Source material START
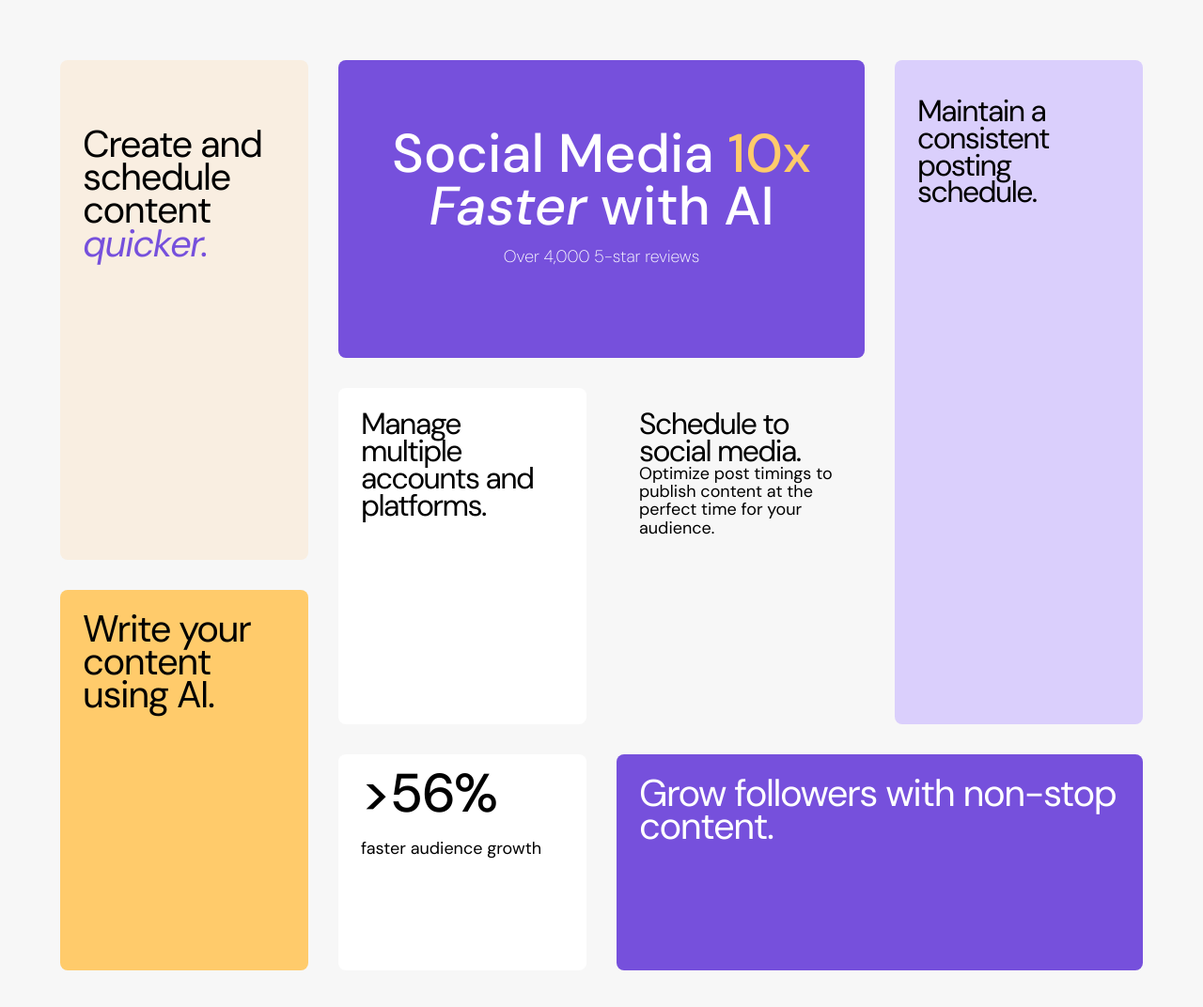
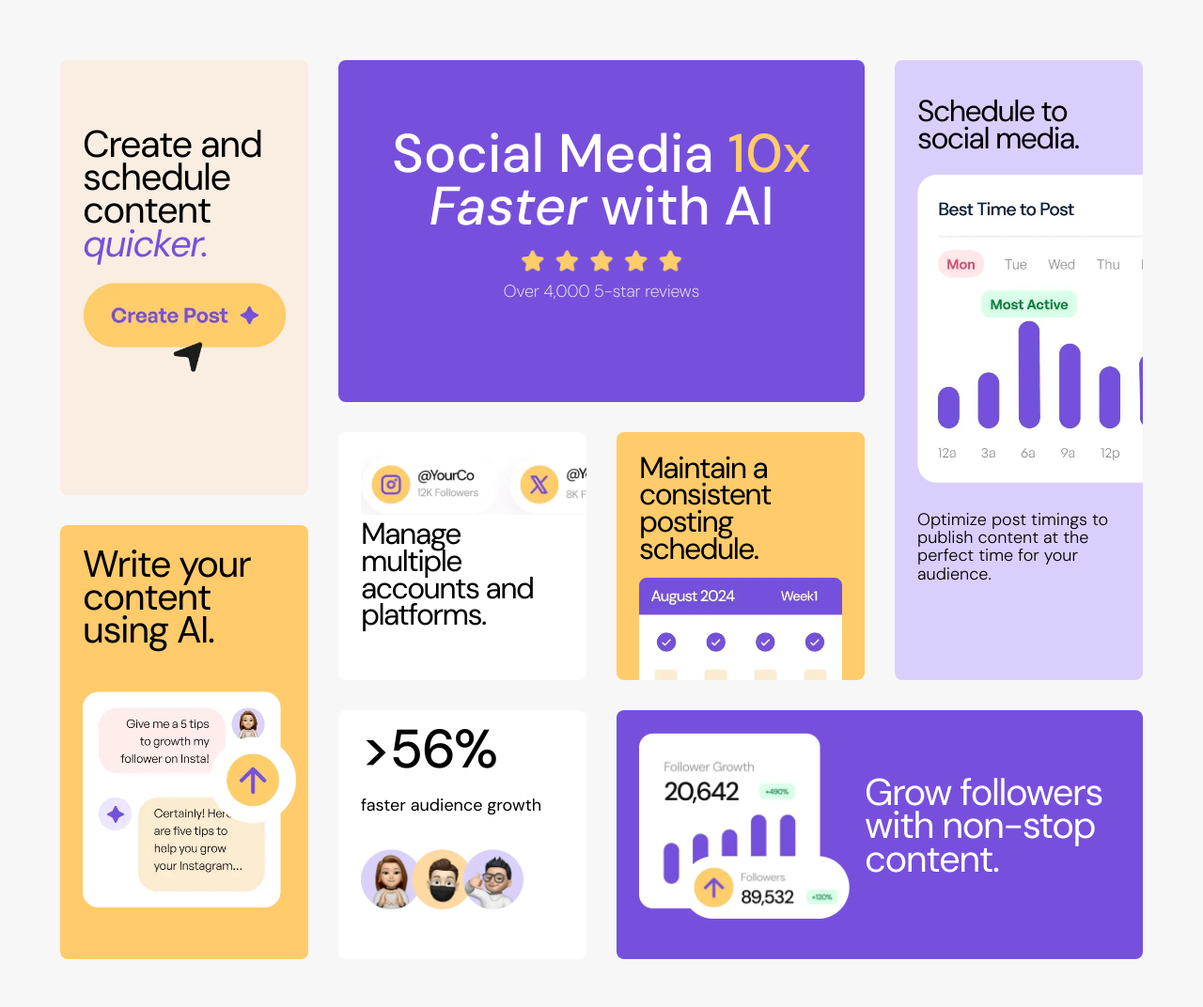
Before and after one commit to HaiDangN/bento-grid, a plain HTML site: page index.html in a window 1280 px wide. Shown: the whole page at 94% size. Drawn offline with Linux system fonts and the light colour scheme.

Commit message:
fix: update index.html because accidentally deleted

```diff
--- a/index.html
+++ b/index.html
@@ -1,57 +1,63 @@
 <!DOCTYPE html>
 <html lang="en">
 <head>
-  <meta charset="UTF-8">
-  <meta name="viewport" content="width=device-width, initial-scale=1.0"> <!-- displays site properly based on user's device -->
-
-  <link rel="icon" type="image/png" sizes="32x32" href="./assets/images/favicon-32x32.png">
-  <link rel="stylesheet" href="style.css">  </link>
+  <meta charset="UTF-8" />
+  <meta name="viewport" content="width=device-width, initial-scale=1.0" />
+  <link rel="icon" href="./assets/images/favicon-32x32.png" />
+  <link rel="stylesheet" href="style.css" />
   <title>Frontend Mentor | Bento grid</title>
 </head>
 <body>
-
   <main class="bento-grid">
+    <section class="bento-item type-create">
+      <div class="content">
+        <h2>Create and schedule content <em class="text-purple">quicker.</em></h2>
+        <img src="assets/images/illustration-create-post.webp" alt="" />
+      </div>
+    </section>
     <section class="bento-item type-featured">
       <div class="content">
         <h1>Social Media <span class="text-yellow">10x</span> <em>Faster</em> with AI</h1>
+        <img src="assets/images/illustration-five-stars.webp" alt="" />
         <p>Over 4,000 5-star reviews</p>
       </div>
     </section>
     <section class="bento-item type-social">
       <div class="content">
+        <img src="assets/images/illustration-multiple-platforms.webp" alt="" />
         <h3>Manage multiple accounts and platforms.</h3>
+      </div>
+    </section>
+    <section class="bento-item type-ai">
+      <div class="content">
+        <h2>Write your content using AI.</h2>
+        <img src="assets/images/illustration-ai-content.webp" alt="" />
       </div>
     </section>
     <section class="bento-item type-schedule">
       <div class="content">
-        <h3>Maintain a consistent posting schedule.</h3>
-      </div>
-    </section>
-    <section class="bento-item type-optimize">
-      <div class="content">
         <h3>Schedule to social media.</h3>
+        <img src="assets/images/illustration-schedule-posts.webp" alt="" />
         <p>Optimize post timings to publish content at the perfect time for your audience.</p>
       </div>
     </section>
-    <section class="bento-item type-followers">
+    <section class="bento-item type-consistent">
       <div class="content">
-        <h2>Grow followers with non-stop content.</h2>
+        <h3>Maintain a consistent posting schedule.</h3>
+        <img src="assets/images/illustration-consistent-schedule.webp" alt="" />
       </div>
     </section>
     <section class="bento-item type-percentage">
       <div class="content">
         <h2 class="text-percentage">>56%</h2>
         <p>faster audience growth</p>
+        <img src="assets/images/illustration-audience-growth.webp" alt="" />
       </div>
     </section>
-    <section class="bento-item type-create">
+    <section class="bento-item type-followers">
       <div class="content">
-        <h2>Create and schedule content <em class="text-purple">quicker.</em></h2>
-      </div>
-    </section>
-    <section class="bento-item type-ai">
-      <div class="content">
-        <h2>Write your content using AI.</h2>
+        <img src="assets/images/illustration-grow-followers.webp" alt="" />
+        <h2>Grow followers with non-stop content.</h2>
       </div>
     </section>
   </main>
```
Source material END
→ Assignment: Above are several records. Count the lines among them that contain "multiple" and give only the total.

→ Exercise solution: 2